[Web page edit records]
┄┄┄┄┄┄

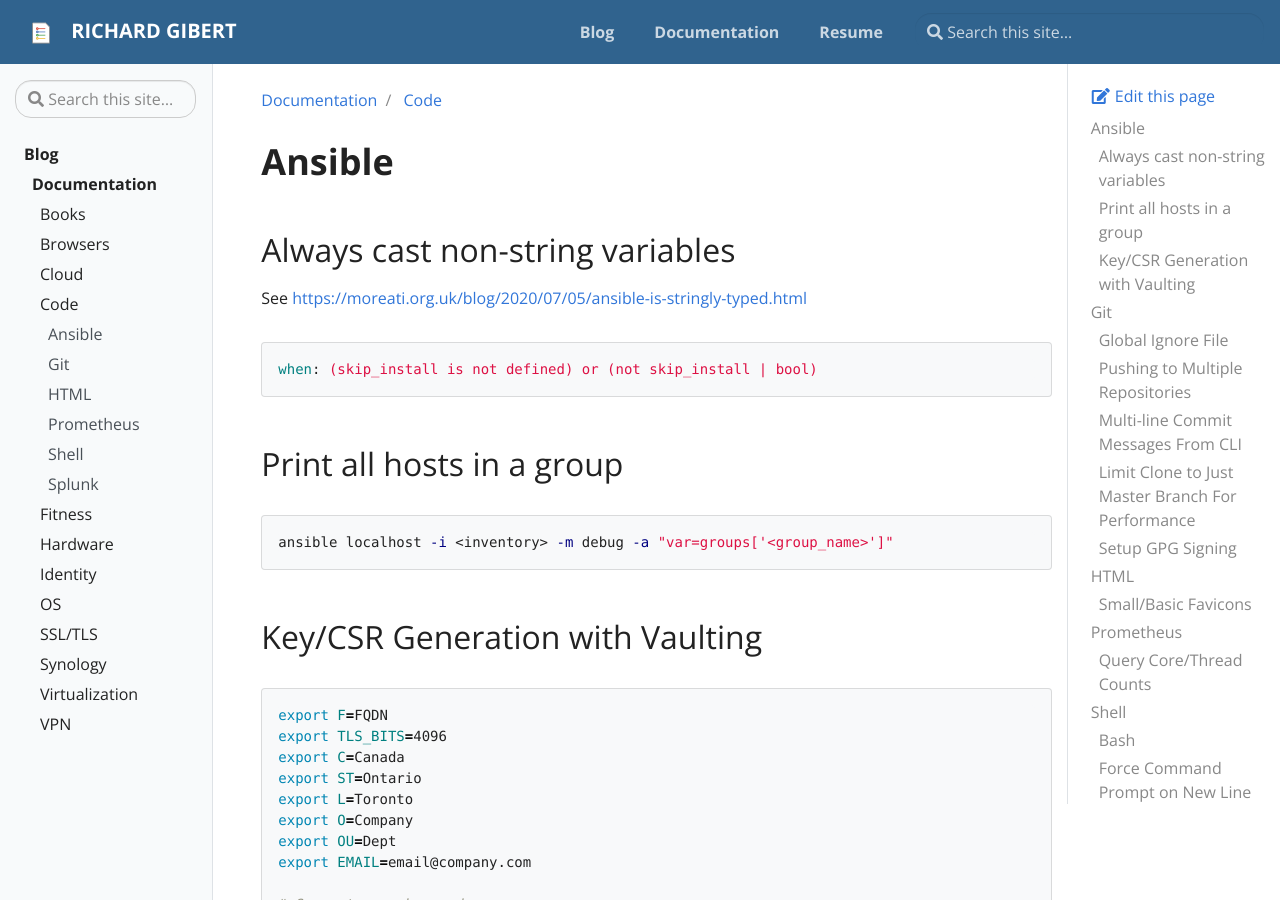
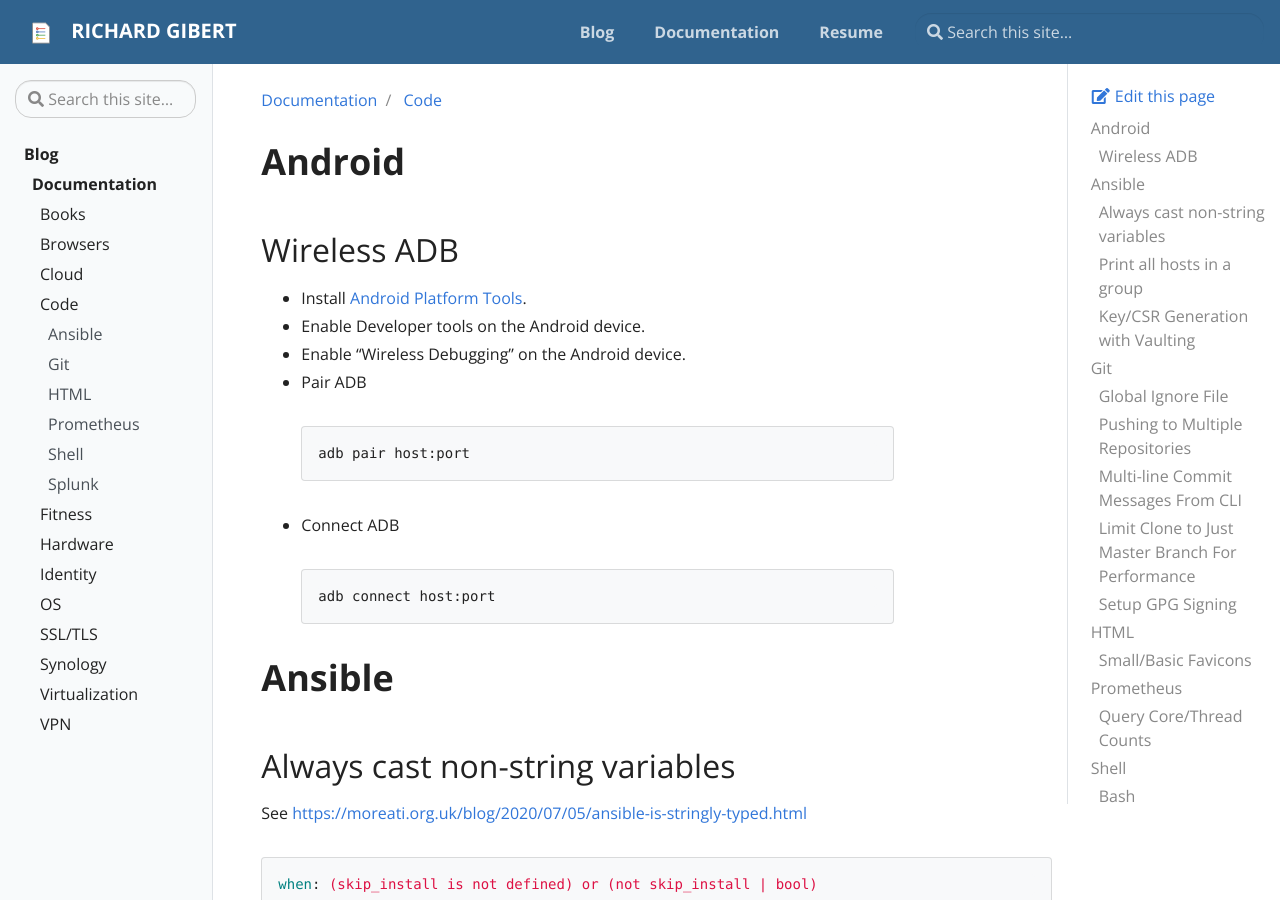
Before and after one commit to rgibert/rgibert.github.io, a Jekyll site: the page built from _docs/code.md, in a window 1280 px wide and 900 px high. Built offline with Jekyll 4.4.1, drawn with Linux system fonts in a browser that asks for light colours.

Commit message:
add android wireless adb

```diff
--- a/_docs/code.md
+++ b/_docs/code.md
@@ -1,6 +1,22 @@
 ---
 title: Code
 ---
+
+# Android
+
+## Wireless ADB
+
+- Install [Android Platform Tools](https://developer.android.com/studio/releases/platform-tools).
+- Enable Developer tools on the Android device.
+- Enable "Wireless Debugging" on the Android device.
+- Pair ADB
+~~~ bash
+adb pair host:port
+~~~
+- Connect ADB
+~~~ bash
+adb connect host:port
+~~~
 
 # Ansible
 
```
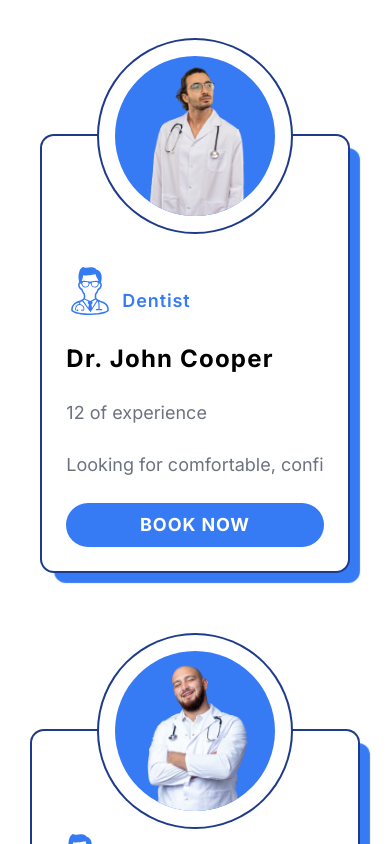
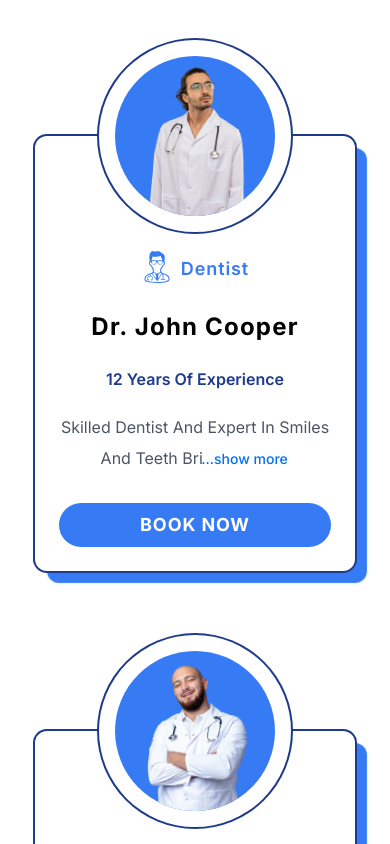
Before and after one commit to mahmoud-saeed1/booking-doctor-appointment, a Next.js app: page / in a window 390 px wide. Shown: the part 1520-2364 px from the top of the page. Built offline with nearby package versions, Linux system fonts and the light colour scheme.

Commit message:
make doctor card full responsive

```diff
--- a/app/_components/Categories/index.css
+++ b/app/_components/Categories/index.css
@@ -10,6 +10,6 @@
     @apply text-center text-lg capitalize sm:text-xl md:text-2xl lg:text-xl;
 }
 
-.icon__container {
-    @apply w-12 h-12 sm:w-16 sm:h-16 font-bold;
+.icon__container--category {
+    @apply w-12 h-12 sm:w-20 sm:h-20 lg:w-28 lg:h-28 font-bold;
 }
--- a/app/_components/Categories/index.tsx
+++ b/app/_components/Categories/index.tsx
@@ -7,7 +7,7 @@ const Categories = () => {
     <ul className="categories__contianer">
       {/*~~~~~~~~$ Dentist $~~~~~~~~*/}
       <li className="category__card">
-        <IconContainer className="icon__container">
+        <IconContainer className="icon__container--category">
           <Dentist className="fill-primary" />
         </IconContainer>
 
@@ -16,7 +16,7 @@ const Categories = () => {
 
       {/*~~~~~~~~$ Heart $~~~~~~~~*/}
       <li className="category__card">
-        <IconContainer className="icon__container">
+        <IconContainer className="icon__container--category">
           <Heart className="fill-primary" />
         </IconContainer>
 
@@ -25,7 +25,7 @@ const Categories = () => {
 
       {/*~~~~~~~~$ Bones $~~~~~~~~*/}
       <li className="category__card">
-        <IconContainer className="icon__container">
+        <IconContainer className="icon__container--category">
           <Bones className="fill-primary" />
         </IconContainer>
 
@@ -34,7 +34,7 @@ const Categories = () => {
 
       {/*~~~~~~~~$ Brain $~~~~~~~~*/}
       <li className="category__card">
-        <IconContainer className="icon__container">
+        <IconContainer className="icon__container--category">
           <Brain className="fill-primary" />
         </IconContainer>
 
@@ -43,7 +43,7 @@ const Categories = () => {
 
       {/*~~~~~~~~$ Ear $~~~~~~~~*/}
       <li className="category__card">
-        <IconContainer className="icon__container">
+        <IconContainer className="icon__container--category">
           {/* <Ear className="fill-primary"/> */}
           <Ear />
         </IconContainer>
@@ -53,7 +53,7 @@ const Categories = () => {
 
       {/*~~~~~~~~$ Doctor $~~~~~~~~*/}
       <li className="category__card">
-        <IconContainer className="icon__container">
+        <IconContainer className="icon__container--category">
           <Doctor className="fill-primary" />
         </IconContainer>
 
--- a/app/_components/DoctorCard/index.css
+++ b/app/_components/DoctorCard/index.css
@@ -3,7 +3,7 @@
 @tailwind utilities;
 
 .doctor__card{
-  @apply  bg-white col-span-6 h-[435px] p-6 flex flex-col gap-6 rounded-xl ring-blue-900 ring-2 relative;
+  @apply  bg-white col-span-6 w-80 min-h-[435px] p-6 flex flex-col gap-6 rounded-xl ring-blue-900 ring-2 relative sm:col-span-3 xl:col-span-2;
 }
 
 .image__container--outer{
@@ -19,7 +19,7 @@
 }
 
 .card__content{
-  @apply mt-auto flex flex-col gap-6;
+  @apply mt-auto flex flex-col items-center justify-center gap-6;
 }
 
 .card__content a{
@@ -33,9 +33,12 @@
 .card__content h4{
   @apply text-2xl text-black font-bold
 }
+.card__content p{
+  @apply text-blue-900 font-semibold capitalize
+}
 
-.card__content p{
-  @apply text-lg text-gray-500 justify-items-end
+.card__content > p:last-child{
+  @apply text-gray-600 font-normal  inline-block whitespace-pre-line text-center
 }
 
 .specialty-box{
@@ -43,9 +46,21 @@
 }
 
 .specialty-box p {
-  @apply text-primary font-semibold capitalize tracking-wider
+  @apply text-primary text-lg font-semibold capitalize tracking-wider
 }
 
 .card__button{
   @apply bg-primary py-2 text-lg text-white text-center uppercase font-bold tracking-wider rounded-full hover:ring-primary hover:ring-2 hover:bg-white hover:text-primary transition-all duration-150 ease-in-out
 }
+.more__button {
+  background: none !important;
+  border: none;
+  color: #0070f3 !important;
+  padding: 0  !important;
+  margin: 0 !important;
+  transform: translateX(-0.1rem) !important;
+  display: inline-block !important;
+}
+.more__button{
+  @apply bg-none border-none text-primary cursor-pointer translate-x-1
+}
--- a/app/_components/DoctorCard/index.tsx
+++ b/app/_components/DoctorCard/index.tsx
@@ -1,17 +1,27 @@
 "use client";
-import { FC } from "react";
+import { FC, useState } from "react";
 import Image from "next/image";
 import { m, LazyMotion, domAnimation } from "framer-motion";
 import { IDoctorCard } from "@/app/_interfaces";
 import { VDoctorCard } from "@/app/_animation";
 import IconContainer from "../IconContainer";
 import { Doctor } from "@/app/_icons";
+import Link from "next/link";
+import { sliceText } from "@/lib/utils";
+import { Button } from "@/components/ui/button";
 import "./index.css";
-import Link from "next/link";
 
-const DoctorCard: FC<IDoctorCard> = ({ doctor }: IDoctorCard) => {
-  const { about, name, specialty, image, publishedAt, yearsOfExperience } =
-    doctor;
+const DoctorCard: FC<IDoctorCard> = ({ doctor }) => {
+  const { about, name, specialty, image, yearsOfExperience } = doctor;
+
+  /*~~~~~~~~$ States $~~~~~~~~*/
+  const [isExpanded, setIsExpanded] = useState(false);
+
+  /*~~~~~~~~$ Handlers $~~~~~~~~*/
+  const handleToggle = () => {
+    setIsExpanded(!isExpanded);
+  };
+
   return (
     <LazyMotion features={domAnimation}>
       <m.div
@@ -37,19 +47,26 @@ const DoctorCard: FC<IDoctorCard> = ({ doctor }: IDoctorCard) => {
         {/*~~~~~~~~$ Card content $~~~~~~~~*/}
         <article className="card__content">
           <div className="specialty-box">
-            <IconContainer>
+            <IconContainer className="icon__container">
               <Doctor />
             </IconContainer>
             <p>{specialty}</p>
           </div>
 
           <h3>{`Dr. ${name}`}</h3>
-          <p>{`${yearsOfExperience} of experience`}</p>
-          <p>{about}</p>
+          <p>{`${yearsOfExperience} years of experience`}</p>
+          <p>
+            {isExpanded ? about : sliceText(about, 50)}
+            {about.length > 50 && (
+              <Button onClick={handleToggle} className="more__button">
+                {isExpanded ? " show less" : "...show more"}
+              </Button>
+            )}
+          </p>
         </article>
 
         {/*~~~~~~~~$ Card Button $~~~~~~~~*/}
-        <Link href={"/"} className="card__button">
+        <Link href="/" className="card__button">
           book now
         </Link>
       </m.div>
--- a/app/_components/DoctorsList/index.css
+++ b/app/_components/DoctorsList/index.css
@@ -2,6 +2,6 @@
 @tailwind components;
 @tailwind utilities;
 
-.doctors__list{
-    @apply mt-40 grid grid-cols-6 place-items-center space-y-40;
+.doctors__list {
+  @apply mt-40 grid grid-cols-6 gap-y-40 place-items-center;  /* Adjust gap for spacing between doctors */
 }
--- a/app/_data/index.ts
+++ b/app/_data/index.ts
@@ -34,7 +34,7 @@ export const HeroSlidesData: IHeroSlidesData[] = [
 export const DoctorsData: IDoctorData[] = [
   {
     id: uuid(),
-    about: "Looking for comfortable, confi",
+    about: "Skilled dentist and Expert in smiles and teeth brightness",
     address: "547 Carrington Trace Drive",
     endTime: "06:00:00.000",
     name: "John Cooper",
--- a/lib/utils.ts
+++ b/lib/utils.ts
@@ -1,6 +1,11 @@
-import { type ClassValue, clsx } from "clsx"
-import { twMerge } from "tailwind-merge"
+import { type ClassValue, clsx } from "clsx";
+import { twMerge } from "tailwind-merge";
 
 export function cn(...inputs: ClassValue[]) {
-  return twMerge(clsx(inputs))
+  return twMerge(clsx(inputs));
 }
+
+export const sliceText = (text: string, length: number = 100) => {
+  if (text.length <= length) return text;
+  return `${text.slice(0, length)}`;
+};
```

┄┄┄┄┄┄

What needs to be done =
Filter the entries above down to the lines that hold the word "primary", and copy those lines.

Finished exercise =
           <Dentist className="fill-primary" />
           <Heart className="fill-primary" />
           <Bones className="fill-primary" />
           <Brain className="fill-primary" />
           {/* <Ear className="fill-primary"/> */}
           <Doctor className="fill-primary" />
-  @apply text-primary font-semibold capitalize tracking-wider
+  @apply text-primary text-lg font-semibold capitalize tracking-wider
   @apply bg-primary py-2 text-lg text-white text-center uppercase font-bold tracking-wider rounded-full hover:ring-primary hover:ring-2 hover:bg-white hover:text-primary transition-all duration-150 ease-in-out
+  @apply bg-none border-none text-primary cursor-pointer translate-x-1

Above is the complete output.